How would we answer Job’s question in this verse? How could Alma 11:42–44 help us? (See also the video “He Lives—Celebrate Easter Because Jesus Christ Lives,” ChurchofJesusChrist.org.)
- Job 16:1–5.
After reading these verses, family members could share how they know that our Redeemer lives. You might work together to put your words of testimony (or children’s drawings of the Savior) in a book, such as a family journal (see verse 23). You could also sing a song that testifies of the Savior, such as “I Know That My Redeemer Lives” (Hymns, no. 136), and share phrases that strengthen your faith in Him.
What does it mean to “come forth” from our trials “as gold”? (see also the video “The Refiner’s Fire,” ChurchofJesusChrist.org). Who do we know who has done this?
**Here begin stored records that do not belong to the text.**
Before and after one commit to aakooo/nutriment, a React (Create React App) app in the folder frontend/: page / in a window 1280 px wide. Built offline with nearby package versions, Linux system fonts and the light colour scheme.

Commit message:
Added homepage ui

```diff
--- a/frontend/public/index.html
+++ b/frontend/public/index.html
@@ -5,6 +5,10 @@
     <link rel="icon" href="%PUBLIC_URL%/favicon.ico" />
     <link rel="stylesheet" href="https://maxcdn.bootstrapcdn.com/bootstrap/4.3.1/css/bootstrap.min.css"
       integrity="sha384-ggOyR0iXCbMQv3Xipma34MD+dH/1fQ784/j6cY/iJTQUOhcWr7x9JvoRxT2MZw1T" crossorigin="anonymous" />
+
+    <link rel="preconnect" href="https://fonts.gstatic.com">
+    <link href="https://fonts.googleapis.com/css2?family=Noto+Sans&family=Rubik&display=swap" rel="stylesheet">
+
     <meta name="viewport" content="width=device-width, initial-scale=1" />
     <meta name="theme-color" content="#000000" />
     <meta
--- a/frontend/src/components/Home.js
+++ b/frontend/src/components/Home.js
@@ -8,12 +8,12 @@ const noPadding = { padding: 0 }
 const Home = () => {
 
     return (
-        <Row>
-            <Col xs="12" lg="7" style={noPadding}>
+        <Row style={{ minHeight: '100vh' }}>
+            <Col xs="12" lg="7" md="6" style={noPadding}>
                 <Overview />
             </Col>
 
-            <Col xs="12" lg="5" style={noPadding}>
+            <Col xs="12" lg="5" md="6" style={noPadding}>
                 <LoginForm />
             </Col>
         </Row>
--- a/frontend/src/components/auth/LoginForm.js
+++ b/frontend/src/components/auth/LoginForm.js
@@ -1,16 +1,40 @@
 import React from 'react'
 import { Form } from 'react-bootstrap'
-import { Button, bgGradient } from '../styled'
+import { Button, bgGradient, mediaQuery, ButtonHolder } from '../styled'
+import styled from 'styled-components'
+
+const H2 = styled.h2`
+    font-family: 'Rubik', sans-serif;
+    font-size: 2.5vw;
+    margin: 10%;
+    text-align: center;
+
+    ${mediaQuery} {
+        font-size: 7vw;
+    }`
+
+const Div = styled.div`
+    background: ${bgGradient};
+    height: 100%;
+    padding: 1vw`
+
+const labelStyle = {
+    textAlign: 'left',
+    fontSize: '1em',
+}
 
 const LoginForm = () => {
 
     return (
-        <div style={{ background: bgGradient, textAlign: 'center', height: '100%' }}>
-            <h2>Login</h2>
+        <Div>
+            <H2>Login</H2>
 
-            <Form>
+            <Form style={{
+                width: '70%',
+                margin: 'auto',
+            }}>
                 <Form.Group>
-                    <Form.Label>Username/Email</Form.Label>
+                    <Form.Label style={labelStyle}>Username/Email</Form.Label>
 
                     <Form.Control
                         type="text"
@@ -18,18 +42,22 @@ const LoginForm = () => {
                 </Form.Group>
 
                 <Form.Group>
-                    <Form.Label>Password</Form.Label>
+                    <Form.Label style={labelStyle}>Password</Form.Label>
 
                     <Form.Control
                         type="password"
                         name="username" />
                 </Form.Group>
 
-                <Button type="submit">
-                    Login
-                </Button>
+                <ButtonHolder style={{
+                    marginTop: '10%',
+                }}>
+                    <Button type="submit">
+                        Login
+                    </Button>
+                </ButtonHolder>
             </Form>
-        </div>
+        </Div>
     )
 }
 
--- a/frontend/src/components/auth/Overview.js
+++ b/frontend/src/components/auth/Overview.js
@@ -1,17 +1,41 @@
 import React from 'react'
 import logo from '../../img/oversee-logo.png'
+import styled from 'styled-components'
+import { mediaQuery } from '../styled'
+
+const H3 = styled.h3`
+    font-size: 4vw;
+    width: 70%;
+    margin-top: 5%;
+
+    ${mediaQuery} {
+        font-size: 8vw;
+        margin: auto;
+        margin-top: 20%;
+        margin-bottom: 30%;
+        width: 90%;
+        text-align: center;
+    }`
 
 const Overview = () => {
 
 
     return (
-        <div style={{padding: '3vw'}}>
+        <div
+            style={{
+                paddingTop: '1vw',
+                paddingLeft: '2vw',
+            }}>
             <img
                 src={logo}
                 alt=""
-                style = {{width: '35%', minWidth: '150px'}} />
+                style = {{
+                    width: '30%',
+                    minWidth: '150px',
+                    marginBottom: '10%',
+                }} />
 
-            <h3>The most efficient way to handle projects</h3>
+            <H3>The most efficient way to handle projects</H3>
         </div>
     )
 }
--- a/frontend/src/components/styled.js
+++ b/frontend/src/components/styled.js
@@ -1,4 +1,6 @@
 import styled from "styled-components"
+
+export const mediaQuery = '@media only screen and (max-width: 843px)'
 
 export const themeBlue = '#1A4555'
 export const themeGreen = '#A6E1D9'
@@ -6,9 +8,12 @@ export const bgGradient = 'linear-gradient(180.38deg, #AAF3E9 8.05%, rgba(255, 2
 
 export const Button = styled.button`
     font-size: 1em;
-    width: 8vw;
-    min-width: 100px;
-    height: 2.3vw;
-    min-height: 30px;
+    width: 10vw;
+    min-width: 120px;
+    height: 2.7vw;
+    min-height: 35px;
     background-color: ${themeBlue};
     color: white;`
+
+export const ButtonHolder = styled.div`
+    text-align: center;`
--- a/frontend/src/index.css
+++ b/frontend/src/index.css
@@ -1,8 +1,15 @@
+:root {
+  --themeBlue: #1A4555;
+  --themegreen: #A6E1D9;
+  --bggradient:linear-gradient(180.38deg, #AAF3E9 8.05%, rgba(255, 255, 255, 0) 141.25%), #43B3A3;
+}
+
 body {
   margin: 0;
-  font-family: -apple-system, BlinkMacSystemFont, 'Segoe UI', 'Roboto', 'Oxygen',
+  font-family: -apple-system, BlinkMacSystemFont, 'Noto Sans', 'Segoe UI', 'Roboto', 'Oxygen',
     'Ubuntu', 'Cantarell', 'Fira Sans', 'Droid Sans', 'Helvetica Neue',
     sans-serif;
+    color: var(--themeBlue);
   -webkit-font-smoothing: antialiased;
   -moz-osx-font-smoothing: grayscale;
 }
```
Children might enjoy making something with the words from verse 10 written on it. You might also discuss how Jesus Christ overcame His trials (see Luke 22:41–44; Doctrine and Covenants 19:16–19).
For more ideas for teaching children, see this week’s outline in Come, Follow Me—For Primary.
Suggested song: “My Redeemer Lives,” Hymns, no. 135.